**Exercise instructions**
Every record must be repeated exactly; omit any pictures they contain.

**Information**
☆ ☆ ☆ ☆ ☆ ☆ ☆

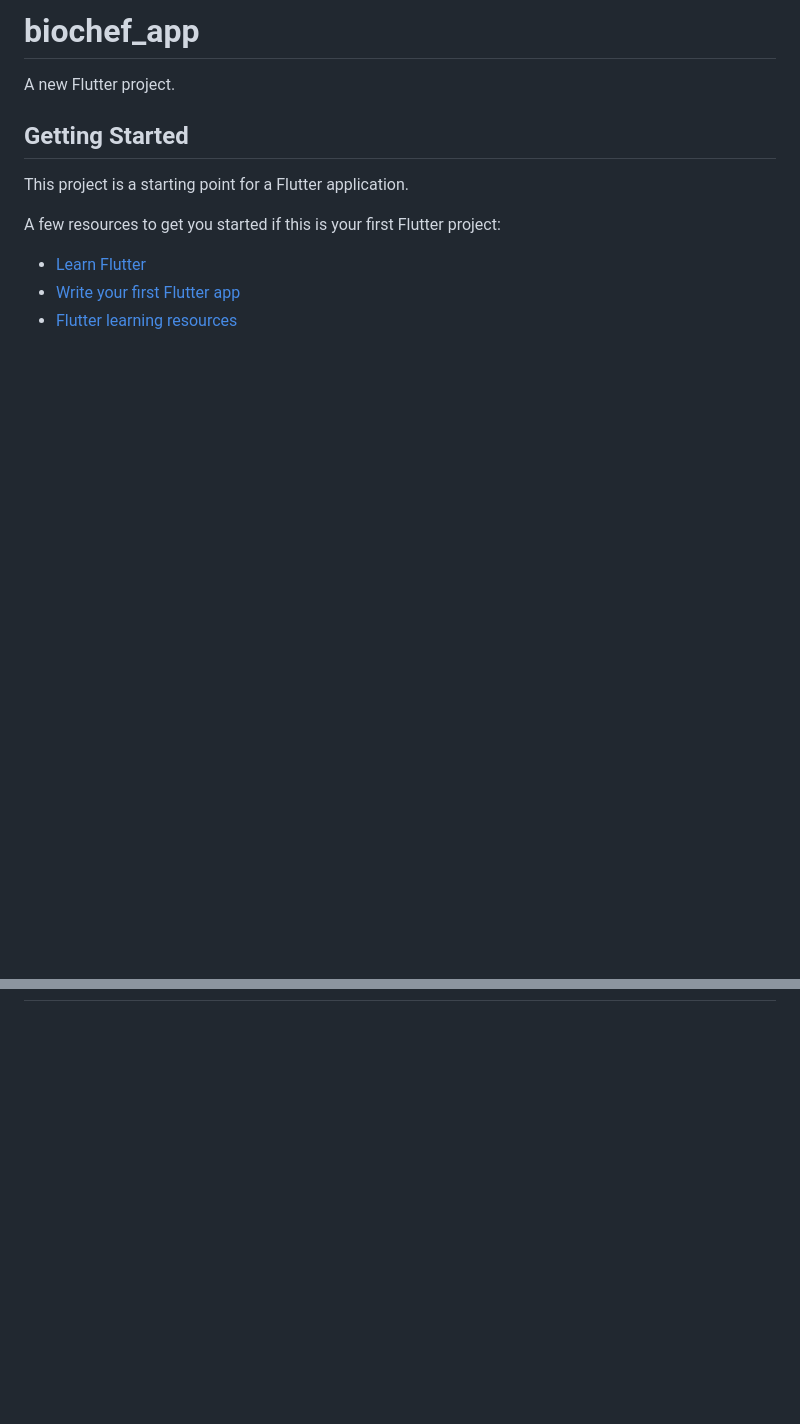
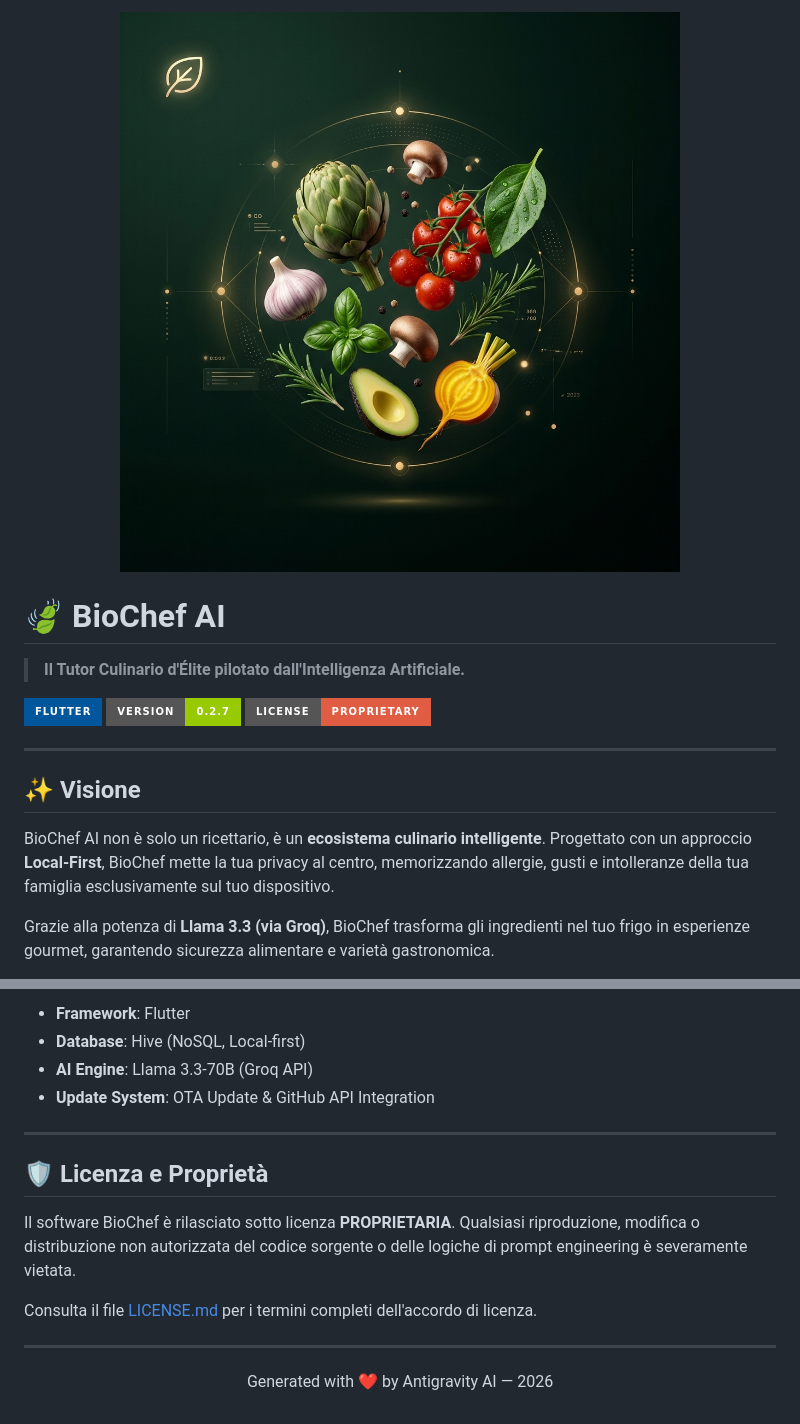
Before and after one commit to LonDave/biochef_app, a Markdown page: README.md, 2 parts joined by grey strips. GitHub-like rendering; pictures changed too: assets/banner.png (added); badges without logos; blank space fills up the shorter version.

Commit message:
feat: implement versioning system, add family management module, and update project assets

```diff
--- a/README.md
+++ b/README.md
@@ -1,14 +1,18 @@
-# biochef_app
+<p align="center">
+  <img src="./assets/banner.png" alt="BioChef AI Banner" width="100%">
+</p>
 
-A new Flutter project.
+# 🍃 BioChef AI
+> **Il Tutor Culinario d'Élite pilotato dall'Intelligenza Artificiale.**
 
-## Getting Started
+[![Flutter](https://img.shields.io/badge/Flutter-02569B?style=for-the-badge&logo=flutter&logoColor=white)](https://flutter.dev)
+[![Version](https://img.shields.io/badge/Version-0.2.7-green?style=for-the-badge)](./pubspec.yaml)
+[![License: Proprietary](https://img.shields.io/badge/License-Proprietary-red?style=for-the-badge)](./LICENSE.md)
 
-This project is a starting point for a Flutter application.
+---
 
-A few resources to get you started if this is your first Flutter project:
+## ✨ Visione
+BioChef AI non è solo un ricettario, è un **ecosistema culinario intelligente**. Progettato con un approccio **Local-First**, BioChef mette la tua privacy al centro, memorizzando allergie, gusti e intolleranze della tua famiglia esclusivamente sul tuo dispositivo.
 
-- [Learn Flutter](https://docs.flutter.dev/get-started/learn-flutter)
-- [Write your first Flutter app](https://docs.flutter.dev/get-started/codelab)
-- [Flutter learning resources](https://docs.flutter.dev/reference/learning-resources)
+Grazie alla potenza di **Llama 3.3 (via Groq)**, BioChef trasforma gli ingredienti nel tuo frigo in esperienze gourmet, garantendo sicurezza alimentare e varietà gastronomica.
 
@@ -22,0 +33,18 @@ samples, guidance on mobile development, and a full API reference.
+- **Framework**: Flutter
+- **Database**: Hive (NoSQL, Local-first)
+- **AI Engine**: Llama 3.3-70B (Groq API)
+- **Update System**: OTA Update & GitHub API Integration
+
+---
+
+## 🛡️ Licenza e Proprietà
+
+Il software BioChef è rilasciato sotto licenza **PROPRIETARIA**. Qualsiasi riproduzione, modifica o distribuzione non autorizzata del codice sorgente o delle logiche di prompt engineering è severamente vietata.
+
+Consulta il file [LICENSE.md](./LICENSE.md) per i termini completi dell'accordo di licenza.
+
+---
+
+<p align="center">
+  Generated with ❤️ by Antigravity AI — 2026
+</p>
```
Also changed, not shown: other parts of README.md (+14 -8 lines), 2 other files.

☆ ☆ ☆ ☆ ☆ ☆ ☆

**Answer to this problem**
Before and after one commit to LonDave/biochef_app, a Markdown page: README.md, 2 parts joined by grey strips. GitHub-like rendering; pictures changed too: assets/banner.png (added); badges without logos; blank space fills up the shorter version.

Commit message:
feat: implement versioning system, add family management module, and update project assets

```diff
--- a/README.md
+++ b/README.md
@@ -1,14 +1,18 @@
-# biochef_app
+<p align="center">
+  <img src="./assets/banner.png" alt="BioChef AI Banner" width="100%">
+</p>
 
-A new Flutter project.
+# 🍃 BioChef AI
+> **Il Tutor Culinario d'Élite pilotato dall'Intelligenza Artificiale.**
 
-## Getting Started
+[![Flutter](https://img.shields.io/badge/Flutter-02569B?style=for-the-badge&logo=flutter&logoColor=white)](https://flutter.dev)
+[![Version](https://img.shields.io/badge/Version-0.2.7-green?style=for-the-badge)](./pubspec.yaml)
+[![License: Proprietary](https://img.shields.io/badge/License-Proprietary-red?style=for-the-badge)](./LICENSE.md)
 
-This project is a starting point for a Flutter application.
+---
 
-A few resources to get you started if this is your first Flutter project:
+## ✨ Visione
+BioChef AI non è solo un ricettario, è un **ecosistema culinario intelligente**. Progettato con un approccio **Local-First**, BioChef mette la tua privacy al centro, memorizzando allergie, gusti e intolleranze della tua famiglia esclusivamente sul tuo dispositivo.
 
-- [Learn Flutter](https://docs.flutter.dev/get-started/learn-flutter)
-- [Write your first Flutter app](https://docs.flutter.dev/get-started/codelab)
-- [Flutter learning resources](https://docs.flutter.dev/reference/learning-resources)
+Grazie alla potenza di **Llama 3.3 (via Groq)**, BioChef trasforma gli ingredienti nel tuo frigo in esperienze gourmet, garantendo sicurezza alimentare e varietà gastronomica.
 
@@ -22,0 +33,18 @@ samples, guidance on mobile development, and a full API reference.
+- **Framework**: Flutter
+- **Database**: Hive (NoSQL, Local-first)
+- **AI Engine**: Llama 3.3-70B (Groq API)
+- **Update System**: OTA Update & GitHub API Integration
+
+---
+
+## 🛡️ Licenza e Proprietà
+
+Il software BioChef è rilasciato sotto licenza **PROPRIETARIA**. Qualsiasi riproduzione, modifica o distribuzione non autorizzata del codice sorgente o delle logiche di prompt engineering è severamente vietata.
+
+Consulta il file [LICENSE.md](./LICENSE.md) per i termini completi dell'accordo di licenza.
+
+---
+
+<p align="center">
+  Generated with ❤️ by Antigravity AI — 2026
+</p>
```
Also changed, not shown: other parts of README.md (+14 -8 lines), 2 other files.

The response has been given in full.